Continuing to allow politicians to criticize the war in Iraq by criticizing the decision to topple the Hussein regime is to allow them to conflate two very separate issues: 1) should we have invaded Iraq? 2) should we now give up fighting al Qaeda and anti-government Islamist elements in Iraq?

Answering no to question number one says nothing about how question two should be answered. Nothing.

The Second Iraq War may have been of our own making, but it is the very war the Democrats say they want to fight: a war against terrorists.

In fact, until recently our greatest enemy in this Second Iraq War has been al Qaeda, the very people that all Americans claim as common enemies.

Failing to see the two war distinction has led to much confusion and obfuscation. The vast majority of criticisms about Bush's handling of post-war Iraq can be equally leveled at Bush's handling of post-war Afghanistan.

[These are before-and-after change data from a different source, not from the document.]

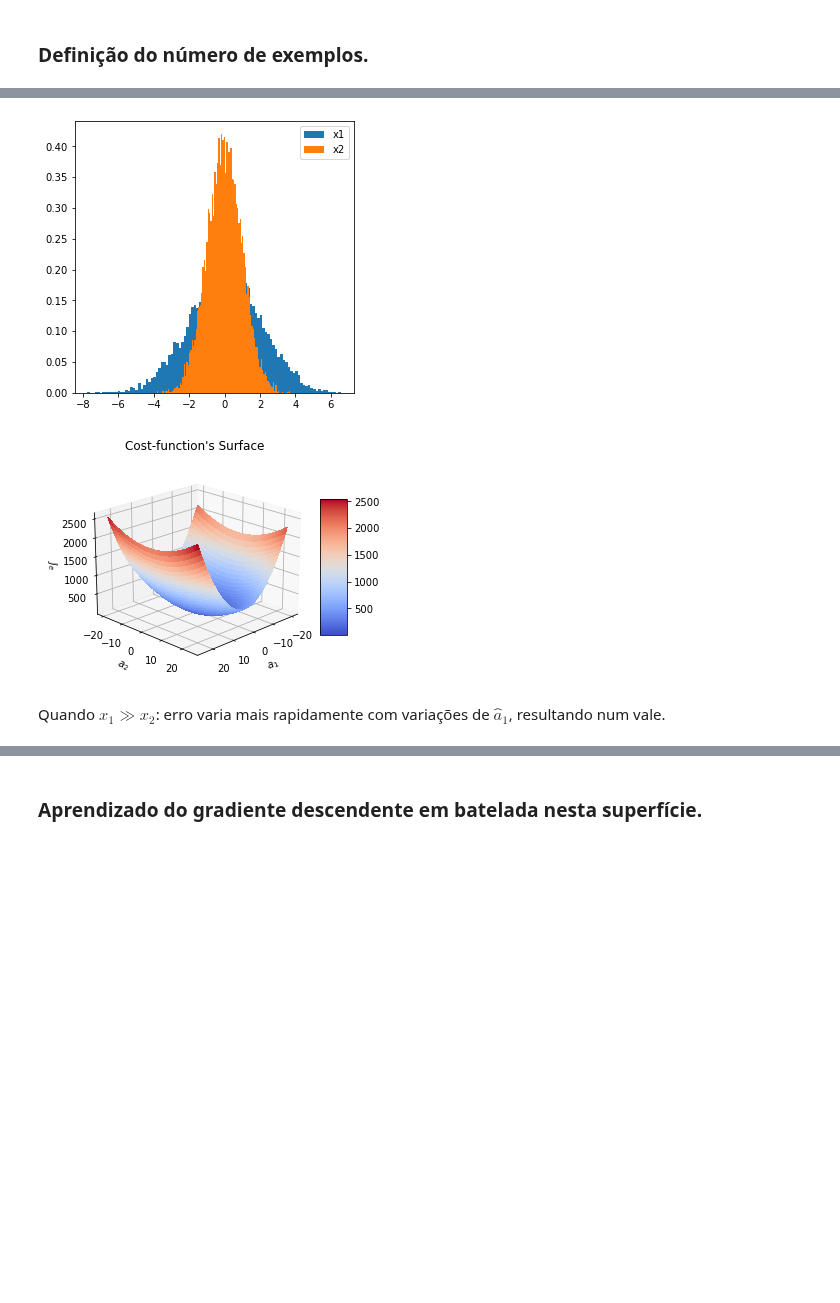
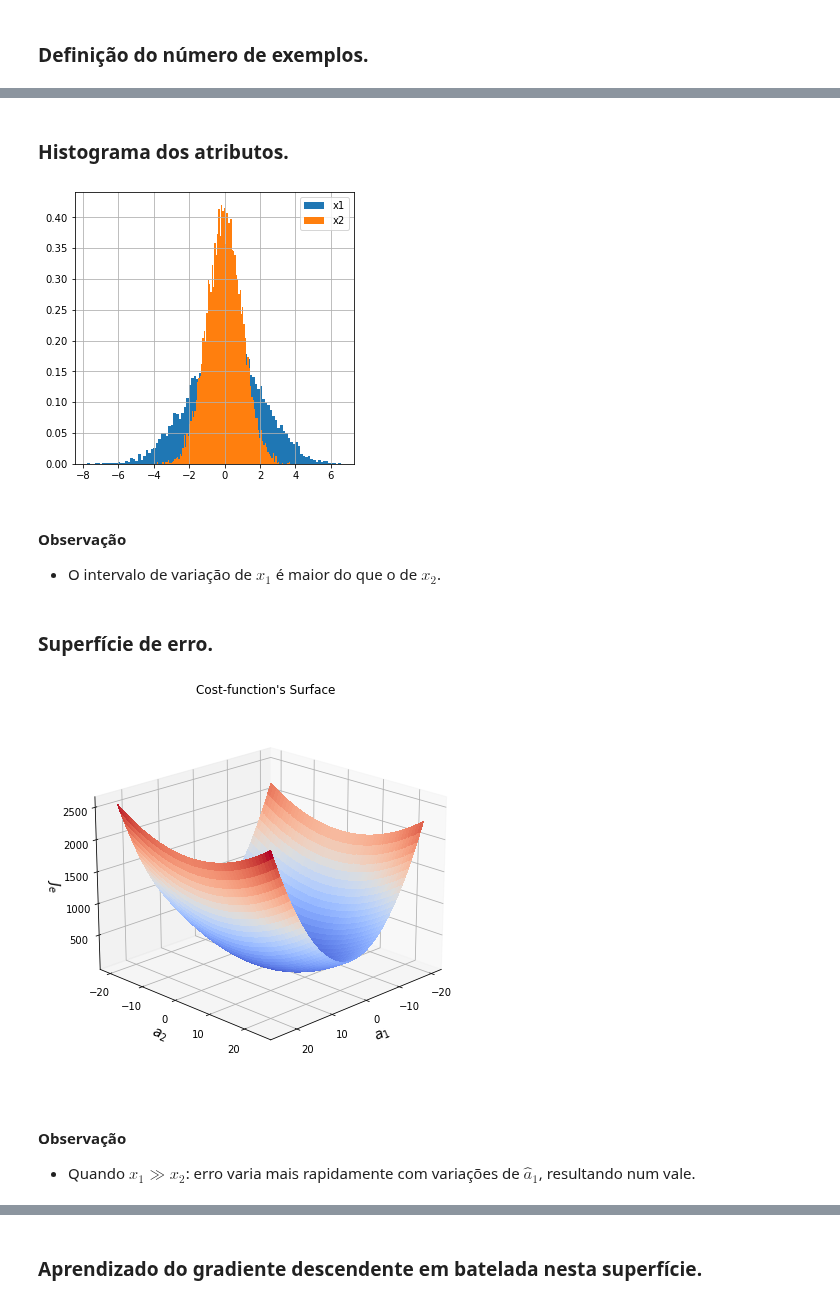
Before and after one commit to zz4fap/t319_aprendizado_de_maquina, a Jupyter notebook: notebooks/regression/escalonamento_de_atributos.ipynb, the cells around one changed output, grey strips where cells are left out. Saved outputs shown, nothing was run; the diff lists cells and outputs as text; code cells hidden in the pictures; blank space fills up the shorter version.

```diff
--- a/notebooks/regression/escalonamento_de_atributos.ipynb
+++ b/notebooks/regression/escalonamento_de_atributos.ipynb
@@ -94,35 +103,48 @@ x2 = np.random.randn(N, 1)
 # True model.
 y = x1 + x2
 
+# Noise.
+w = np.random.randn(N, 1)
+
 # Observable function.
-y_noisy = y + np.random.randn(N, 1)
+y_noisy = y + w
+# %% [markdown]
+### Histograma dos atributos.
 # %%
 fig = plt.figure(figsize=(5,5))
 plt.hist(x1, bins=100, density=True, label='x1')
 plt.hist(x2, bins=100, density=True, label='x2')
 plt.legend()
-plt.savefig("hist_molde1.png", dpi=600)
+plt.grid()
+#plt.savefig("hist_molde1.png", dpi=600)
 plt.show()
 # %% [output]
-[figure, old version]
+[figure, new version]
+# %% [markdown]
+#### Observação
+
++ O intervalo de variação de $x_1$ é maior do que o de $x_2$.
+# %% [markdown]
+### Superfície de erro.
 # %%
-J, A1, A2 = calculateErrorSurface(y_noisy, x1, x2)
+J, A1, A2 = calculateErrorSurface(x1, x2, y_noisy)
 
 # Plot cost-function surface.
-fig = plt.figure(figsize=(5,5))
-ax = fig.gca(projection='3d')
+fig = plt.figure(figsize=(7,7))
+plt.subplot(projection='3d')
+ax = fig.gca()
 surf = ax.plot_surface(A1, A2, J, cmap=cm.coolwarm, linewidth=0, antialiased=False)
-# Add a color bar which maps values to colors.
-fig.colorbar(surf, shrink=0.5, aspect=5)
-ax.set_xlabel('$a_1$')
-ax.set_ylabel('$a_2$')
-ax.set_zlabel('$J_e$');
+ax.set_xlabel('$a_1$', fontsize=14)
+ax.set_ylabel('$a_2$', fontsize=14)
+ax.set_zlabel('$J_e$', fontsize=14);
 plt.title('Cost-function\'s Surface')
 ax.view_init(20, 45)
-plt.savefig("error_surface_model1.png", dpi=600)
+#plt.savefig("error_surface_model1.png", dpi=600)
 #Show the plot.
 plt.show()
 # %% [output]
-[figure, old version]
+[figure, new version]
 # %% [markdown]
-Quando $x_1 \gg x_2$: erro varia mais rapidamente com variações de $\hat{a}_1$, resultando num vale.
+#### Observação
+
++ Quando $x_1 \gg x_2$: erro varia mais rapidamente com variações de $\hat{a}_1$, resultando num vale.
```
Also changed, not shown: parts of 42 cells of this notebook, 11 other files.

In both countries there is a weak central government engaged in a protracted civil war against Islamist rebels with no end in sight. In both countries the removal of U.S., Coalition, and NATO forces would almost certainly lead to a failed state and return to anarchy. In turn this would lead to pockets where Islamist friendly to al Qaeda would give them free reign to open training camps. The exact conditions that existed in Afghanistan just prior to 9/11 and which existed in Iraq from the fall of the Baathist state until last year!

If the results of a U.S. withdrawal would be the same in both Afghanistan and Iraq, then why is there so much focus on removing troops from Iraq and not Afghanistan? Partly it is because we continue to speak of the war in Iraq as a mistake because we should not have invaded in the first place. While we continue to speak of the war in Afghanistan in terms of the decision to invade being correct.

Many in American cannot get over that initial mistake. And because we lack the vocabulary to distinguish between the initial mistake leading to the First Iraq War, we are unable to separate our feelings about it from the Second Iraq War.

After years of support for the war, some in the center and on the right have decided that the initial invasion of Iraq was a mistake. They feel like their initial support was in error or that they were duped [notoriously, John Cole]. Lacking any other vocabulary, they lash out at the war or at the Bush Administration for starting it.

Because McCain supports the war in Iraq they have no other recourse than to support Obama who was against the war. A vote for McCain is a vote in support of the war, which they now see as a mistake.

What they do not see-- and in fact cannot see, because how can you see what you cannot articulate? -- is that they are voting to end a war that is already over! Simultaneously, a vote for Obama is a vote to end the very war on terror that they claim they fully support!

It may seem hypocritical that one could support the war against terrorists in Afghanistan but not the war against terrorists in Iraq, but it's not. As long as we continue to speak of the war in Iraq a large proportion of people will conceive of it in terms of the same war as the one to topple Saddam Hussein. They are not being internally inconsistent, but completely consistent. They do not support the war in Iraq because it is the same war they believe was a mistake.

We must begin to speak of two Iraq wars. The two wars conception is more precise. It describes what has happened and what is happening in Iraq more fully than speaking of the war. It clarifies many of the debates surrounding the present war as well as allows us to conceptually think more clearly.

Further, the only way to convince war skeptics that winning the present war in Iraq is in our national interests is to give them the linguistic tools for being able to conceive of it as separate from the first war, even if it flows from it.

The First Iraq War may have been "optional", as many of the critics say; but the Second Iraq war is not. We must win it. The price of victory may be high, but the price of defeat is higher.

*There are also good arguments, in my estimation, that the decision to invade Iraq was correct.

**There may be an argument that Iraq I was an extension of the Gulf War in the same way that some view WWII was an extension of WWI.

By Rusty Shackleford, Ph.D. at 07:28 PM | Comments |